Looking at the team for the start of the season:
The number-one pticher is 2010 AL Cy Young winner Felix Hernandez. If he pitches anything like last year, the M’s will be in games if they can just get men across the plate. He’s followed by Jason Vargas, who also brings solid pitching and hope to the mound. Doug Fister holds down the 3-spot, and after coming up in ’09 improved his SO and BB averages last season. Fun fact: when Fister is working fans will mount pictures of a clenched fist rather than K’s for each SO.
The rotation is rounded out by Eric Bedard, who missed all of last season due to injury and surgery, and Michael Pineda, who spent 2010 in the Mariner farm system and appears to be the type of pitcher who doesn’t overpower hitters so much as induce them to hit to his fielders. An out is an out, and it will be interesting to see how he does at the MLB level. The closer is David Aardsma, who had a great ’09 season and struggled last year, so he’s something of a question mark.

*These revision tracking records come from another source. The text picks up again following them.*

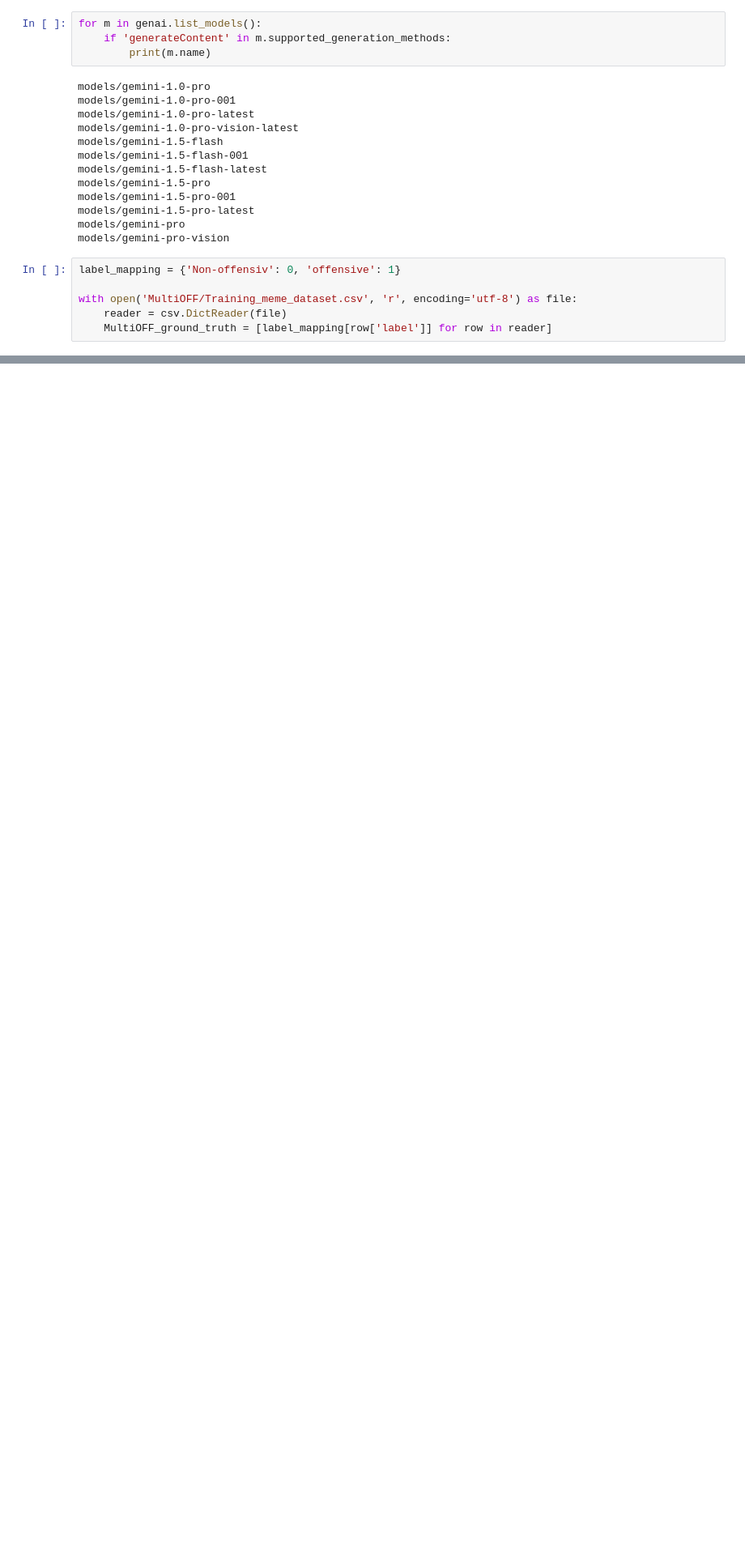
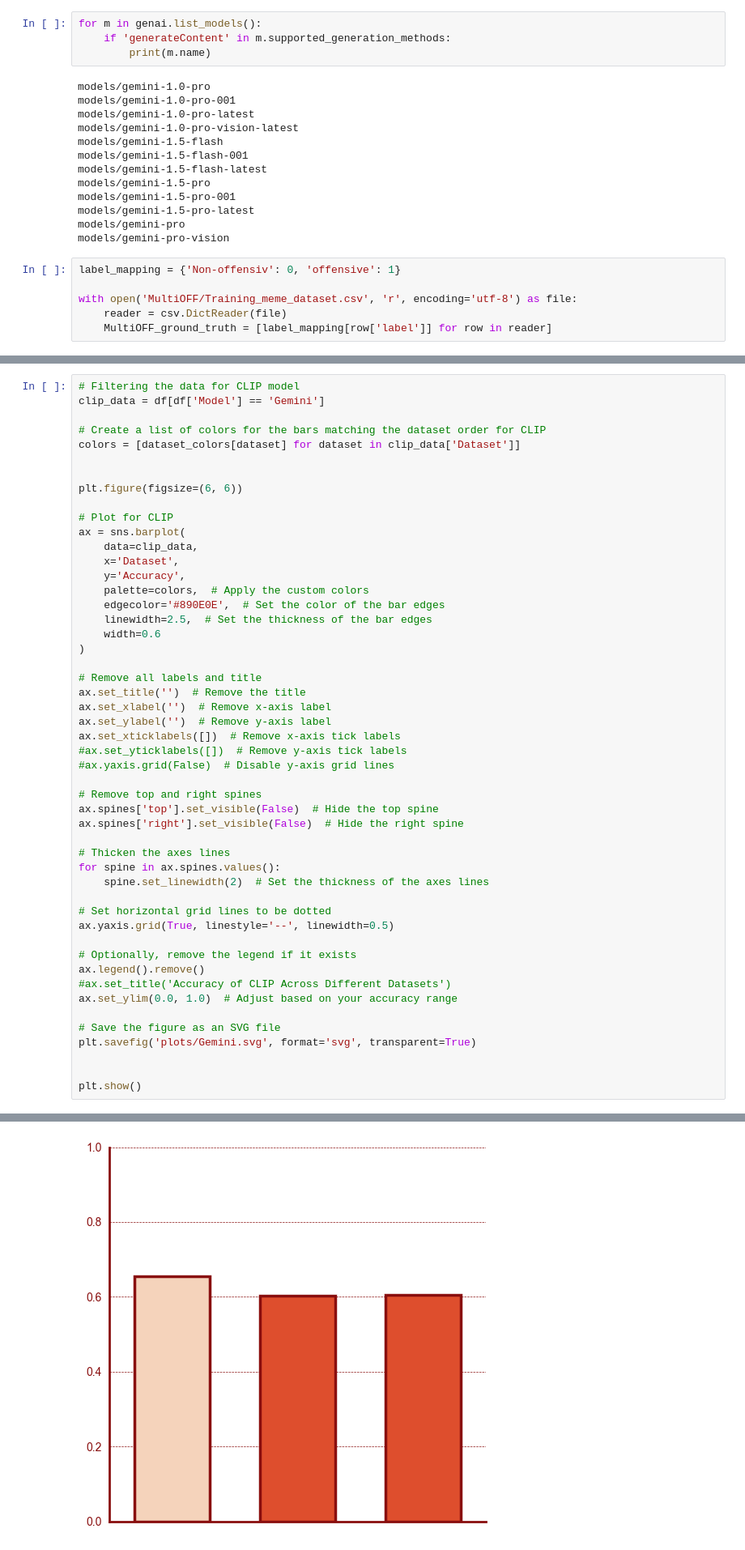
Before and after one commit to AlojzyPrzecinak/Thesis2, a Jupyter notebook: plots.ipynb, the cells around one changed output, grey strips where cells are left out. Shown at 81% size. Cells and saved outputs as stored; diff of their text form; blank space fills up the shorter version.

```diff
--- a/plots.ipynb
+++ b/plots.ipynb
@@ -47,0 +195,51 @@ fpr, tpr =
+# %%
+# Filtering the data for CLIP model
+clip_data = df[df['Model'] == 'Gemini']
+
+# Create a list of colors for the bars matching the dataset order for CLIP
+colors = [dataset_colors[dataset] for dataset in clip_data['Dataset']]
+
+
+plt.figure(figsize=(6, 6))
+
+# Plot for CLIP
+ax = sns.barplot(
+    data=clip_data,
+    x='Dataset',
+    y='Accuracy',
+    palette=colors,  # Apply the custom colors
+    edgecolor='#890E0E',  # Set the color of the bar edges
+    linewidth=2.5,  # Set the thickness of the bar edges
+    width=0.6
+)
+
+# Remove all labels and title
+ax.set_title('')  # Remove the title
+ax.set_xlabel('')  # Remove x-axis label
+ax.set_ylabel('')  # Remove y-axis label
+ax.set_xticklabels([])  # Remove x-axis tick labels
+#ax.set_yticklabels([])  # Remove y-axis tick labels
+#ax.yaxis.grid(False)  # Disable y-axis grid lines
+
+# Remove top and right spines
+ax.spines['top'].set_visible(False)  # Hide the top spine
+ax.spines['right'].set_visible(False)  # Hide the right spine
+
+# Thicken the axes lines
+for spine in ax.spines.values():
+    spine.set_linewidth(2)  # Set the thickness of the axes lines
+
+# Set horizontal grid lines to be dotted
+ax.yaxis.grid(True, linestyle='--', linewidth=0.5)
+
+# Optionally, remove the legend if it exists
+ax.legend().remove()
+#ax.set_title('Accuracy of CLIP Across Different Datasets')
+ax.set_ylim(0.0, 1.0)  # Adjust based on your accuracy range
+
+# Save the figure as an SVG file
+plt.savefig('plots/Gemini.svg', format='svg', transparent=True)
+
+
+plt.show()
+# %% [output]
@@ -47,0 +249 @@ fpr, tpr =
+[figure, added]
```
Also changed, not shown: parts of 20 cells of this notebook, 1 other file.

The defining characteristic of last year’s team was the lack of run production. The lowest, in fact, in the majors. While the starting eight position players have decent career averages, almost nobody hit for average last year. The one person whom I hope does not hit for average is newly-aquired Brendan Ryan from St. Louis, who has managed just .196 over five MLB seasons. As he is listed as the starting SS, I hope that he’s a great fielder. The M’s hired yet another hitting coach this year; I suggest the lineup read Ted Williams’ book. The DH is journeyman Jack Cust, late of the Oakland A’s. His numbers are solid, but not spectacular.
An area of concern last season. The left side of the infield was a virtual hole, with 2/3 of the team’s total errors coming from the 2B, SS, and 3B positions. While getting rid of Lopez, the team retained Chone Figgens and Jack Wilson, moving Wilson from SS to 2B. Let us hope that much time was spent on fielding fundamentals during spring training.
Another area of concern last year. For some inexplicable reason, veteran players made some horrible base running decisions. And it wasn’t a rare occurence, it happened with some regularity. You’d look at what was happening and wonder “WTH are they thinking?” Another thing for the coaches to concentrate on.
The Mariners hired former Cleveland Indians manager Eric Wedge to skipper the team this season. He has a demonstrated ability to manage teams for success, and was named AL Manager of the Year in 2007 after guiding Cleveland to a 96 – 66 record and winning the AL Central title.
The broadcast team has been shaken up with the death last year of charter Mariners broadcaster Dave Niehaus. He will be missed.
It’s a new season, and hope springs eternal. Play ball!
April Fools Day
Those wacky folks at Google are continuing their April Fools Day traditions, as this new app demonstrates.